TASK ITEM: Print each record below word for word.
━━━━━━
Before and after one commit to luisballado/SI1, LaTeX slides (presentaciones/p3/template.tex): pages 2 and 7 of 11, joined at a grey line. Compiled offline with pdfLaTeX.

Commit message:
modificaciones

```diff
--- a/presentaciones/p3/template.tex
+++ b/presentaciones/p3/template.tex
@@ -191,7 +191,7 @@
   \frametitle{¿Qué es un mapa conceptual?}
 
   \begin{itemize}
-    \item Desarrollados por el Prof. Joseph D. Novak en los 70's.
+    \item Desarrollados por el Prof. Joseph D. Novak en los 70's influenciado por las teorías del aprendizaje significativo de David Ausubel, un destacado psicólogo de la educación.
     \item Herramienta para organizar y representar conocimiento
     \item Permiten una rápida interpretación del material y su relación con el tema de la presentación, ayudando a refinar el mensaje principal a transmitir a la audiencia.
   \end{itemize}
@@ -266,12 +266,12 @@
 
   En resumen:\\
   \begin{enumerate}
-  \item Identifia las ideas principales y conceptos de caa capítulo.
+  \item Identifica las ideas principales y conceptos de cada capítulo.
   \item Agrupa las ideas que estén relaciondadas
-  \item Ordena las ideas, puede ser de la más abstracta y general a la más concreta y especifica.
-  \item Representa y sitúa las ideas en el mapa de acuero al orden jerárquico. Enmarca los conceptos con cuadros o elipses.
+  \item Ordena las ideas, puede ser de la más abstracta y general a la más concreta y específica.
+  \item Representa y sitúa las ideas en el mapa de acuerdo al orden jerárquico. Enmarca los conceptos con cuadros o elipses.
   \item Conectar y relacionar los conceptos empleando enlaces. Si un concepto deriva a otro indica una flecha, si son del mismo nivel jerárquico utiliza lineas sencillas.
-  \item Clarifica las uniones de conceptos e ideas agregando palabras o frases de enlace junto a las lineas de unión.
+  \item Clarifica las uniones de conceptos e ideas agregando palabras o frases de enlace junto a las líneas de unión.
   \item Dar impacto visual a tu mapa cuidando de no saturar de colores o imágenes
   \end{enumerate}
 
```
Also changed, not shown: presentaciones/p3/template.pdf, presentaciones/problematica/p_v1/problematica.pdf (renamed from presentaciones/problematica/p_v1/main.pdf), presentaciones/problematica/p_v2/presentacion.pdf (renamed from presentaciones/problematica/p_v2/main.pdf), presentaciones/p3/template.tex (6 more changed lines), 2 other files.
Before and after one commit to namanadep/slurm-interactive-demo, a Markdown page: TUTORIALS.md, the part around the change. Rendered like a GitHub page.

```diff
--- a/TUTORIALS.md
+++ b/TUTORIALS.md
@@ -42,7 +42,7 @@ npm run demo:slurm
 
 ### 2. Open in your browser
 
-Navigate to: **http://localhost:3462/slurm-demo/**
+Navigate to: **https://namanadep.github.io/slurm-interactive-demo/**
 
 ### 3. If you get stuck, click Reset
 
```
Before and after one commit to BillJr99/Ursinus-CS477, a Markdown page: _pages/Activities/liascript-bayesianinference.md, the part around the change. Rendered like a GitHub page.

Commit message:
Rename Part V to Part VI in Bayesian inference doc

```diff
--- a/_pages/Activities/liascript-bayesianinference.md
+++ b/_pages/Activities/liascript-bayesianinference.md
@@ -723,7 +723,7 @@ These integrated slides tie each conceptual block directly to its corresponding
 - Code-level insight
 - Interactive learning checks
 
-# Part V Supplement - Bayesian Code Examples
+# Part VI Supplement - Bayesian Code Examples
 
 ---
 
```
━━━━━━
ANSWER TO THIS EXERCISE:
Before and after one commit to luisballado/SI1, LaTeX slides (presentaciones/p3/template.tex): pages 2 and 7 of 11, joined at a grey line. Compiled offline with pdfLaTeX.

Commit message:
modificaciones

```diff
--- a/presentaciones/p3/template.tex
+++ b/presentaciones/p3/template.tex
@@ -191,7 +191,7 @@
   \frametitle{¿Qué es un mapa conceptual?}
 
   \begin{itemize}
-    \item Desarrollados por el Prof. Joseph D. Novak en los 70's.
+    \item Desarrollados por el Prof. Joseph D. Novak en los 70's influenciado por las teorías del aprendizaje significativo de David Ausubel, un destacado psicólogo de la educación.
     \item Herramienta para organizar y representar conocimiento
     \item Permiten una rápida interpretación del material y su relación con el tema de la presentación, ayudando a refinar el mensaje principal a transmitir a la audiencia.
   \end{itemize}
@@ -266,12 +266,12 @@
 
   En resumen:\\
   \begin{enumerate}
-  \item Identifia las ideas principales y conceptos de caa capítulo.
+  \item Identifica las ideas principales y conceptos de cada capítulo.
   \item Agrupa las ideas que estén relaciondadas
-  \item Ordena las ideas, puede ser de la más abstracta y general a la más concreta y especifica.
-  \item Representa y sitúa las ideas en el mapa de acuero al orden jerárquico. Enmarca los conceptos con cuadros o elipses.
+  \item Ordena las ideas, puede ser de la más abstracta y general a la más concreta y específica.
+  \item Representa y sitúa las ideas en el mapa de acuerdo al orden jerárquico. Enmarca los conceptos con cuadros o elipses.
   \item Conectar y relacionar los conceptos empleando enlaces. Si un concepto deriva a otro indica una flecha, si son del mismo nivel jerárquico utiliza lineas sencillas.
-  \item Clarifica las uniones de conceptos e ideas agregando palabras o frases de enlace junto a las lineas de unión.
+  \item Clarifica las uniones de conceptos e ideas agregando palabras o frases de enlace junto a las líneas de unión.
   \item Dar impacto visual a tu mapa cuidando de no saturar de colores o imágenes
   \end{enumerate}
 
```
Also changed, not shown: presentaciones/p3/template.pdf, presentaciones/problematica/p_v1/problematica.pdf (renamed from presentaciones/problematica/p_v1/main.pdf), presentaciones/problematica/p_v2/presentacion.pdf (renamed from presentaciones/problematica/p_v2/main.pdf), presentaciones/p3/template.tex (6 more changed lines), 2 other files.
Before and after one commit to namanadep/slurm-interactive-demo, a Markdown page: TUTORIALS.md, the part around the change. Rendered like a GitHub page.

```diff
--- a/TUTORIALS.md
+++ b/TUTORIALS.md
@@ -42,7 +42,7 @@ npm run demo:slurm
 
 ### 2. Open in your browser
 
-Navigate to: **http://localhost:3462/slurm-demo/**
+Navigate to: **https://namanadep.github.io/slurm-interactive-demo/**
 
 ### 3. If you get stuck, click Reset
 
```
Before and after one commit to BillJr99/Ursinus-CS477, a Markdown page: _pages/Activities/liascript-bayesianinference.md, the part around the change. Rendered like a GitHub page.

Commit message:
Rename Part V to Part VI in Bayesian inference doc

```diff
--- a/_pages/Activities/liascript-bayesianinference.md
+++ b/_pages/Activities/liascript-bayesianinference.md
@@ -723,7 +723,7 @@ These integrated slides tie each conceptual block directly to its corresponding
 - Code-level insight
 - Interactive learning checks
 
-# Part V Supplement - Bayesian Code Examples
+# Part VI Supplement - Bayesian Code Examples
 
 ---
 
```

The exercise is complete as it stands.